_Task prompt:_ Would you print the records below word for word, without the pictures?

━━━━━ Records shown ━━━━━

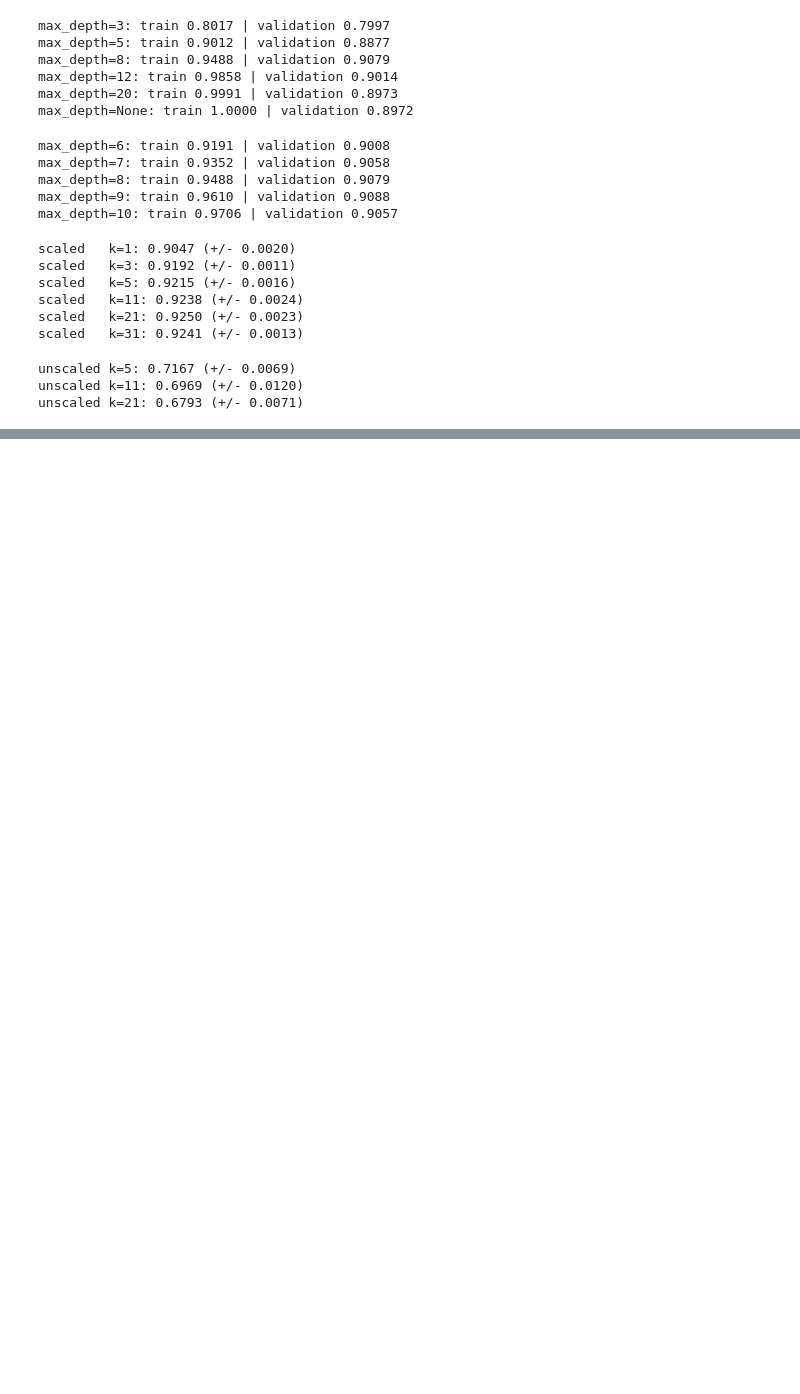
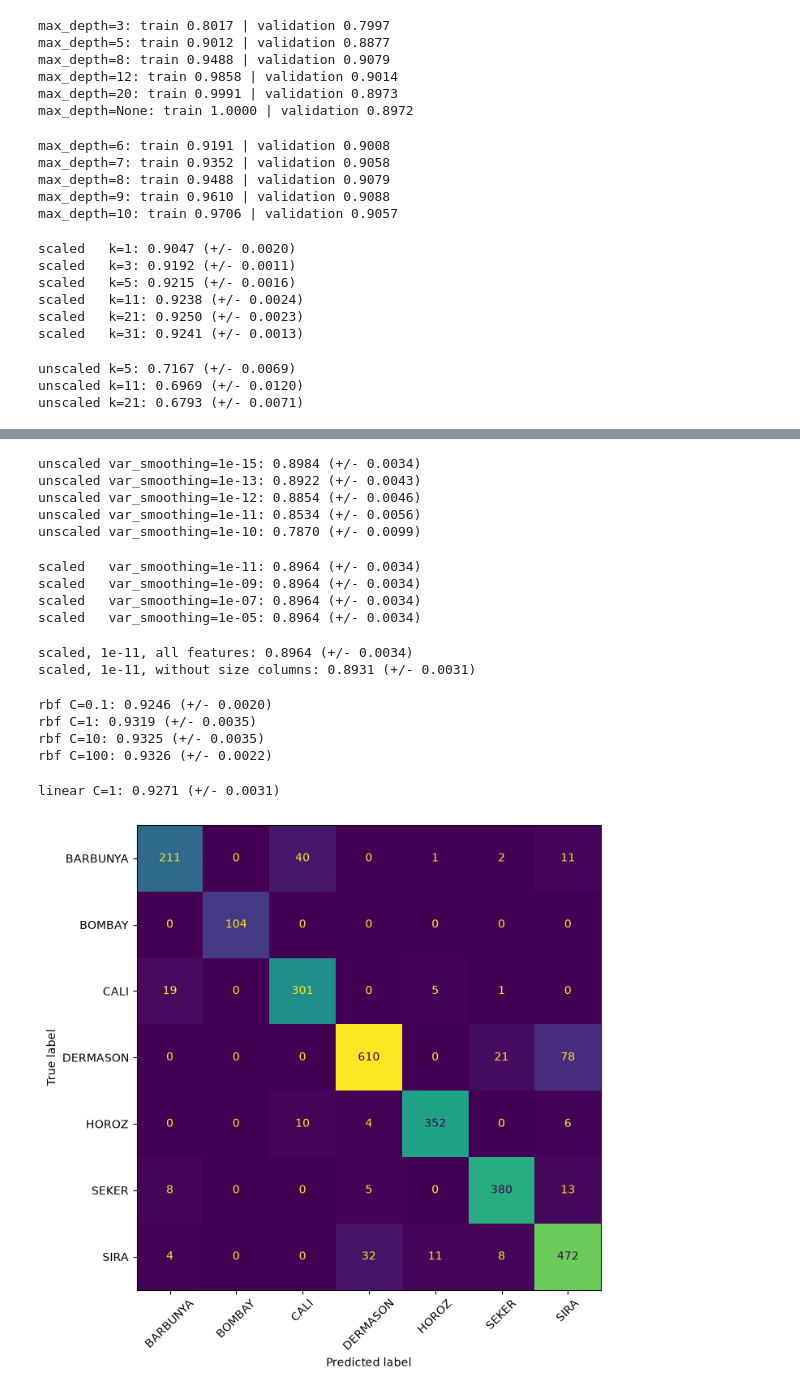
Before and after one commit to Kalpesh-18/Machine_Learning_Assignment2, a Jupyter notebook: notebook/02_experiments.ipynb, the cells around one changed output, grey strips where cells are left out. Saved outputs shown, nothing was run; the diff lists cells and outputs as text; code cells hidden in the pictures; blank space fills up the shorter version.

```diff
--- a/notebook/02_experiments.ipynb
+++ b/notebook/02_experiments.ipynb
@@ -117,0 +155,68 @@ ModuleNotFoundError: No module named 'config'
+# %%
+# 1. push the grid lower, unscaled
+for vs in [1e-15, 1e-13, 1e-12, 1e-11, 1e-10]:
+    nb = GaussianNB(var_smoothing=vs)
+    scores = cross_val_score(nb, X_train, y_train, cv=5, scoring="accuracy")
+    print(f"unscaled var_smoothing={vs:.0e}: {scores.mean():.4f} (+/- {scores.std():.4f})")
+# %% [output]
+unscaled var_smoothing=1e-15: 0.8984 (+/- 0.0034)
+unscaled var_smoothing=1e-13: 0.8922 (+/- 0.0043)
+unscaled var_smoothing=1e-12: 0.8854 (+/- 0.0046)
+unscaled var_smoothing=1e-11: 0.8534 (+/- 0.0056)
+unscaled var_smoothing=1e-10: 0.7870 (+/- 0.0099)
+# %%
+# 2. same model with the scaler in front
+for vs in [1e-11, 1e-9, 1e-7, 1e-5]:
+    pipe = Pipeline([("scaler", StandardScaler()), ("clf", GaussianNB(var_smoothing=vs))])
+    scores = cross_val_score(pipe, X_train, y_train, cv=5, scoring="accuracy")
+    print(f"scaled   var_smoothing={vs:.0e}: {scores.mean():.4f} (+/- {scores.std():.4f})")
+# %% [output]
+scaled   var_smoothing=1e-11: 0.8964 (+/- 0.0034)
+scaled   var_smoothing=1e-09: 0.8964 (+/- 0.0034)
+scaled   var_smoothing=1e-07: 0.8964 (+/- 0.0034)
+scaled   var_smoothing=1e-05: 0.8964 (+/- 0.0034)
+# %%
+# 3. redo the size-column comparison with smoothing taken out of the picture
+for name, data in [("all features", X_train), ("without size columns", X_reduced)]:
+    pipe = Pipeline([("scaler", StandardScaler()), ("clf", GaussianNB(var_smoothing=1e-11))])
+    scores = cross_val_score(pipe, data, y_train, cv=5, scoring="accuracy")
+    print(f"scaled, 1e-11, {name}: {scores.mean():.4f} (+/- {scores.std():.4f})")
+# %% [output]
+scaled, 1e-11, all features: 0.8964 (+/- 0.0034)
+scaled, 1e-11, without size columns: 0.8931 (+/- 0.0031)
+# %%
+from sklearn.svm import SVC
+
+for c in [0.1, 1, 10, 100]:
+    pipe = Pipeline([("scaler", StandardScaler()), ("clf", SVC(kernel="rbf", C=c))])
+    scores = cross_val_score(pipe, X_train, y_train, cv=5, scoring="accuracy")
+    print(f"rbf C={c}: {scores.mean():.4f} (+/- {scores.std():.4f})")
+# %% [output]
+rbf C=0.1: 0.9246 (+/- 0.0020)
+rbf C=1: 0.9319 (+/- 0.0035)
+rbf C=10: 0.9325 (+/- 0.0035)
+rbf C=100: 0.9326 (+/- 0.0022)
+# %%
+pipe = Pipeline([("scaler", StandardScaler()), ("clf", SVC(kernel="linear", C=1))])
+scores = cross_val_score(pipe, X_train, y_train, cv=5, scoring="accuracy")
+print(f"linear C=1: {scores.mean():.4f} (+/- {scores.std():.4f})")
+# %% [output]
+linear C=1: 0.9271 (+/- 0.0031)
+# %%
+import joblib
+import matplotlib.pyplot as plt
+from sklearn.metrics import ConfusionMatrixDisplay
+from config import TEST_CSV, MODEL_DIR
+
+test = pd.read_csv(TEST_CSV)
+X_test = test.drop(columns=["Class"])
+y_test = test["Class"]
+
+model = joblib.load(MODEL_DIR / "naive_bayes.joblib")
+
+fig, ax = plt.subplots(figsize=(8, 7))
+ConfusionMatrixDisplay.from_estimator(model, X_test, y_test, ax=ax, xticks_rotation=45, colorbar=False)
+plt.tight_layout()
+plt.show()
+# %% [output]
+[figure, added]
```
Also changed, not shown: parts of 5 cells of this notebook, 2 other files.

━━━━━

_Solution to the problem:_
Before and after one commit to Kalpesh-18/Machine_Learning_Assignment2, a Jupyter notebook: notebook/02_experiments.ipynb, the cells around one changed output, grey strips where cells are left out. Saved outputs shown, nothing was run; the diff lists cells and outputs as text; code cells hidden in the pictures; blank space fills up the shorter version.

```diff
--- a/notebook/02_experiments.ipynb
+++ b/notebook/02_experiments.ipynb
@@ -117,0 +155,68 @@ ModuleNotFoundError: No module named 'config'
+# %%
+# 1. push the grid lower, unscaled
+for vs in [1e-15, 1e-13, 1e-12, 1e-11, 1e-10]:
+    nb = GaussianNB(var_smoothing=vs)
+    scores = cross_val_score(nb, X_train, y_train, cv=5, scoring="accuracy")
+    print(f"unscaled var_smoothing={vs:.0e}: {scores.mean():.4f} (+/- {scores.std():.4f})")
+# %% [output]
+unscaled var_smoothing=1e-15: 0.8984 (+/- 0.0034)
+unscaled var_smoothing=1e-13: 0.8922 (+/- 0.0043)
+unscaled var_smoothing=1e-12: 0.8854 (+/- 0.0046)
+unscaled var_smoothing=1e-11: 0.8534 (+/- 0.0056)
+unscaled var_smoothing=1e-10: 0.7870 (+/- 0.0099)
+# %%
+# 2. same model with the scaler in front
+for vs in [1e-11, 1e-9, 1e-7, 1e-5]:
+    pipe = Pipeline([("scaler", StandardScaler()), ("clf", GaussianNB(var_smoothing=vs))])
+    scores = cross_val_score(pipe, X_train, y_train, cv=5, scoring="accuracy")
+    print(f"scaled   var_smoothing={vs:.0e}: {scores.mean():.4f} (+/- {scores.std():.4f})")
+# %% [output]
+scaled   var_smoothing=1e-11: 0.8964 (+/- 0.0034)
+scaled   var_smoothing=1e-09: 0.8964 (+/- 0.0034)
+scaled   var_smoothing=1e-07: 0.8964 (+/- 0.0034)
+scaled   var_smoothing=1e-05: 0.8964 (+/- 0.0034)
+# %%
+# 3. redo the size-column comparison with smoothing taken out of the picture
+for name, data in [("all features", X_train), ("without size columns", X_reduced)]:
+    pipe = Pipeline([("scaler", StandardScaler()), ("clf", GaussianNB(var_smoothing=1e-11))])
+    scores = cross_val_score(pipe, data, y_train, cv=5, scoring="accuracy")
+    print(f"scaled, 1e-11, {name}: {scores.mean():.4f} (+/- {scores.std():.4f})")
+# %% [output]
+scaled, 1e-11, all features: 0.8964 (+/- 0.0034)
+scaled, 1e-11, without size columns: 0.8931 (+/- 0.0031)
+# %%
+from sklearn.svm import SVC
+
+for c in [0.1, 1, 10, 100]:
+    pipe = Pipeline([("scaler", StandardScaler()), ("clf", SVC(kernel="rbf", C=c))])
+    scores = cross_val_score(pipe, X_train, y_train, cv=5, scoring="accuracy")
+    print(f"rbf C={c}: {scores.mean():.4f} (+/- {scores.std():.4f})")
+# %% [output]
+rbf C=0.1: 0.9246 (+/- 0.0020)
+rbf C=1: 0.9319 (+/- 0.0035)
+rbf C=10: 0.9325 (+/- 0.0035)
+rbf C=100: 0.9326 (+/- 0.0022)
+# %%
+pipe = Pipeline([("scaler", StandardScaler()), ("clf", SVC(kernel="linear", C=1))])
+scores = cross_val_score(pipe, X_train, y_train, cv=5, scoring="accuracy")
+print(f"linear C=1: {scores.mean():.4f} (+/- {scores.std():.4f})")
+# %% [output]
+linear C=1: 0.9271 (+/- 0.0031)
+# %%
+import joblib
+import matplotlib.pyplot as plt
+from sklearn.metrics import ConfusionMatrixDisplay
+from config import TEST_CSV, MODEL_DIR
+
+test = pd.read_csv(TEST_CSV)
+X_test = test.drop(columns=["Class"])
+y_test = test["Class"]
+
+model = joblib.load(MODEL_DIR / "naive_bayes.joblib")
+
+fig, ax = plt.subplots(figsize=(8, 7))
+ConfusionMatrixDisplay.from_estimator(model, X_test, y_test, ax=ax, xticks_rotation=45, colorbar=False)
+plt.tight_layout()
+plt.show()
+# %% [output]
+[figure, added]
```
Also changed, not shown: parts of 5 cells of this notebook, 2 other files.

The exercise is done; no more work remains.